Press review

25-09-2002

The dossier on Iraq published by the British government is the lead front page story in all the Czech papers. Iraq could reportedly launch weapons of mass destruction, within 45 minutes -says Mlada Fronta Dnes. According to the British dossier - these weapons are capable of reaching Europe and some of them could arrive on Czechoslovak-made military fighter planes sold to Iraq during the communist era.
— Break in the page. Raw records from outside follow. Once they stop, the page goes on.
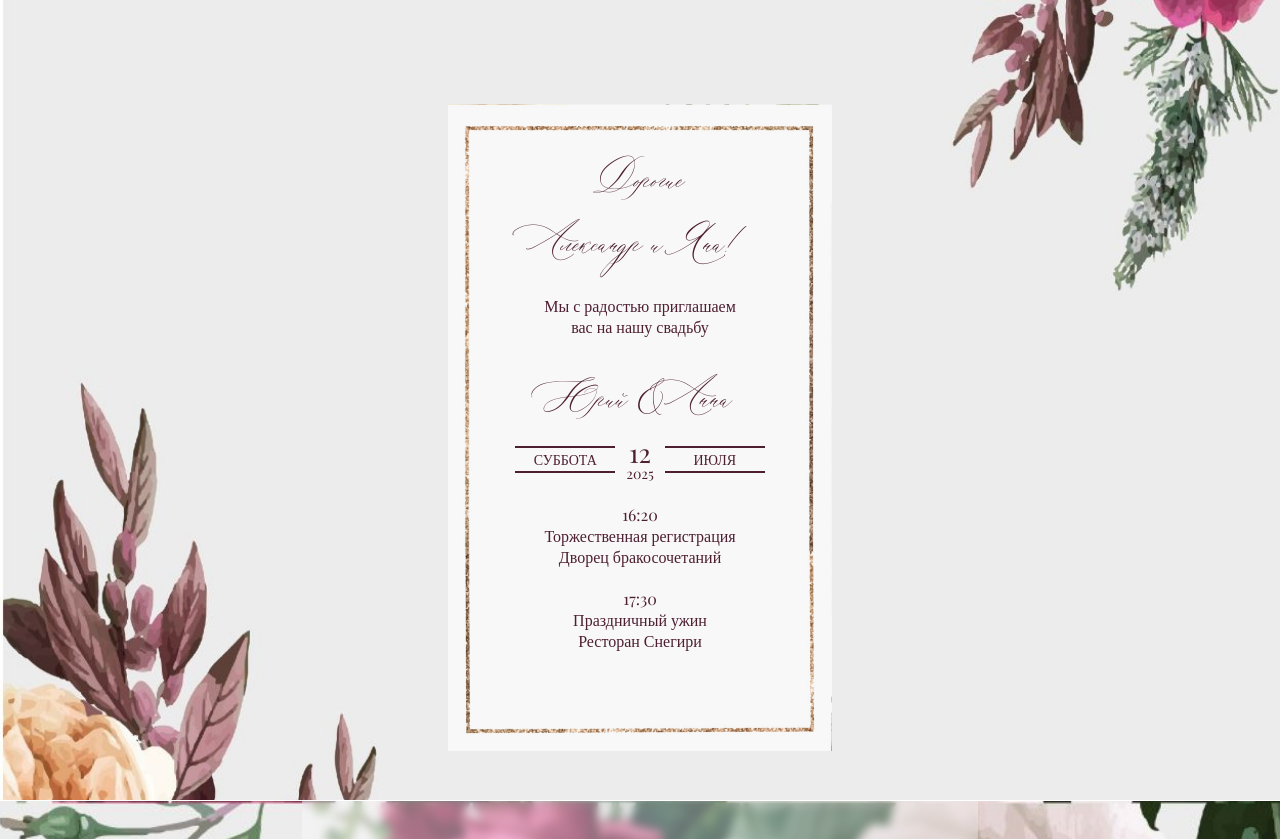
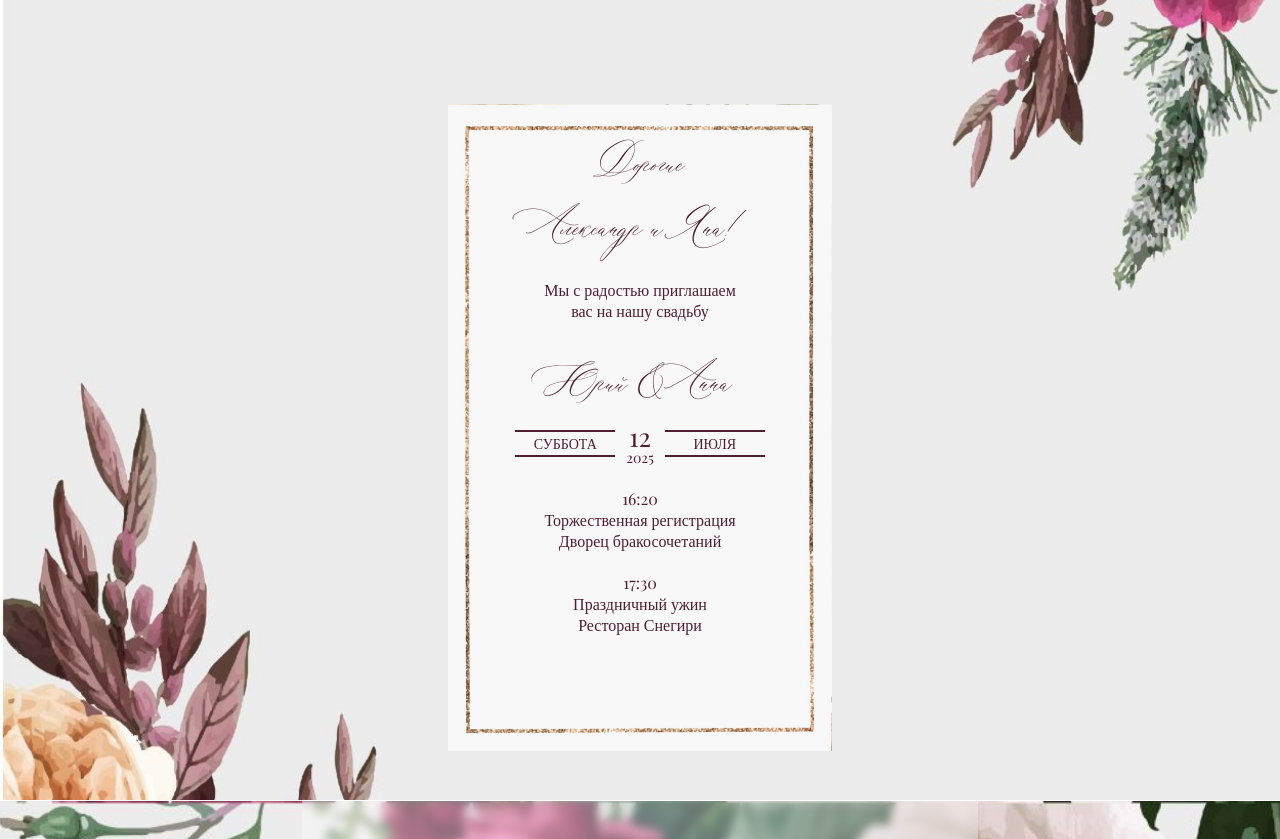
Before and after one commit to urakobzar/urakobzar.github.io, a PHP site: page /Alexander.html in a window 1280 px wide. Shown: the top 839 px of the page. Run offline with PHP 8.4, Linux system fonts and the light colour scheme.

Commit message:
Еще минус бр

```diff
--- a/WeddingInvitation/Alexander.html
+++ b/WeddingInvitation/Alexander.html
@@ -23,7 +23,6 @@
     <header class="header">
 
         <div class="header-content">
-            <br>
             <h1 class="heading">
                 <span class="heading-subtext names">Дорогие
                 <br>Александр и Яна!</span>
--- a/WeddingInvitation/theme.css
+++ b/WeddingInvitation/theme.css
@@ -52,7 +52,7 @@ html, body {
 .heading {
     color: #4E1F31;
     font-weight: normal;
-    margin-top: 5px;
+    margin-top: 10px;
     margin-bottom: 0px;
 }
 
```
The papers have all devoted plenty of space to the controversy over Iraq - noting that despite the contents of the British dossier the majority of European states are not ready to support US military plans against Baghdad. German-US relations have reached an all time low, says Lidove Noviny, noting that US President George Bush is still smarting from the insult of having been compared to Adolf Hitler and is refusing to speak to German Chancellor Gerhard Schroeder.
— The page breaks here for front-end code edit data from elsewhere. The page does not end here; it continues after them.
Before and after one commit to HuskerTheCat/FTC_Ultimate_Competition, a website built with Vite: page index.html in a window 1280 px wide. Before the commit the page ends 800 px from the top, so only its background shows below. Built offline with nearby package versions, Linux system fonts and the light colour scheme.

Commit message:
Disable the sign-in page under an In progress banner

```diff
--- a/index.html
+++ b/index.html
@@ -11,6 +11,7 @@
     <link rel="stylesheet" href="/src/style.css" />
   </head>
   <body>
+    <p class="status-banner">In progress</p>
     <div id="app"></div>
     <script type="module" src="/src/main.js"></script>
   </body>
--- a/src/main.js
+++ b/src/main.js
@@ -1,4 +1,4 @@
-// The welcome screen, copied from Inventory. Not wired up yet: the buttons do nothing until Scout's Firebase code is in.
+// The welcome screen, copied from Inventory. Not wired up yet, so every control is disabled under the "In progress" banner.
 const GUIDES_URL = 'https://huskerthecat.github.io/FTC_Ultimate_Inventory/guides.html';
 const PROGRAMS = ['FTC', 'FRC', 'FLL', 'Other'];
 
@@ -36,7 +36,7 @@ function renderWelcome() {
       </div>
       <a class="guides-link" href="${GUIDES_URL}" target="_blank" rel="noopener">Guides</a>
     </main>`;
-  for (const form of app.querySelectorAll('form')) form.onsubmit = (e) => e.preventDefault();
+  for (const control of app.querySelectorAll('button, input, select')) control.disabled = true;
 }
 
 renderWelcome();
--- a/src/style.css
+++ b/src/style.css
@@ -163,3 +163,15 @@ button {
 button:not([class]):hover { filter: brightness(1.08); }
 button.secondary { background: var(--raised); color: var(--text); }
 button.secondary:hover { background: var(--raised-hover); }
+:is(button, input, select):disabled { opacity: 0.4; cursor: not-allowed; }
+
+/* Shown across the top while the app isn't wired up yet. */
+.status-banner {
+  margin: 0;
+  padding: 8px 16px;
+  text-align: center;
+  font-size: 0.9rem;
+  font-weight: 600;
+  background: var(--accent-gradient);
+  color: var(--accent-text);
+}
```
The paper says that although US officials are maintaining a tough line and claiming they are ready to act alone against Iraq, officials in the White House are secretly worried that the wave of anti-American sentiments could spill over from Germany and spread across Europe.

Hospodarske Noviny notes that the sins of the communist era have come back to haunt us in the form of a very real threat. Iraq not only has dozens of L-29 Dolphin military fighter planes, it has crop spraying aircraft from the former communist Czechoslovakia which could be far more dangerous in biological warfare, an expert told the daily.

The paper reports that between 1961 and 1974 the Czechoslovak plane manufacturer Aero Vodochody produced over 3,500 L-29 Dolphin military aircraft and another 3,000 Albatros planes, a more modern version of the L-29. Those planes were sold to the Middle East, to African and Latin American states, the paper says. It is not clear where they are today and the best one can hope for is that their owners have had trouble getting spare parts for maintenance, says Hospodarske noviny.

The sins of communism are a big topic in the papers these days. Commentators are still smarting from the fact that two former communist leaders were absolved of treason charges in connection with the 1968 Soviet led invasion of Czechoslovakia. And today's Lidove Noviny reports that even the law which was to have opened the former secret service files to the public is proving hard to put into practice.

It is proving to be a slow and painstaking process, the paper says. There is a lack of personnel and a lack of computers, and it is almost certain that a list of former secret service agents which was to have been published within a year of the law's coming into effect will not be ready in time. The impact of the recent floods on government policy remains a big issue -with the papers reporting on growing public discontent with the government's plan to raise taxes and anger in the health sector over the news that, contrary to expectations, doctors and nurses will only get a 7% increase in salaries next year. Mlada Fronta Dnes has devoted a full page to the conditions in which Czech doctors work and says that the opportunities abroad are incomparably better.

25-09-2002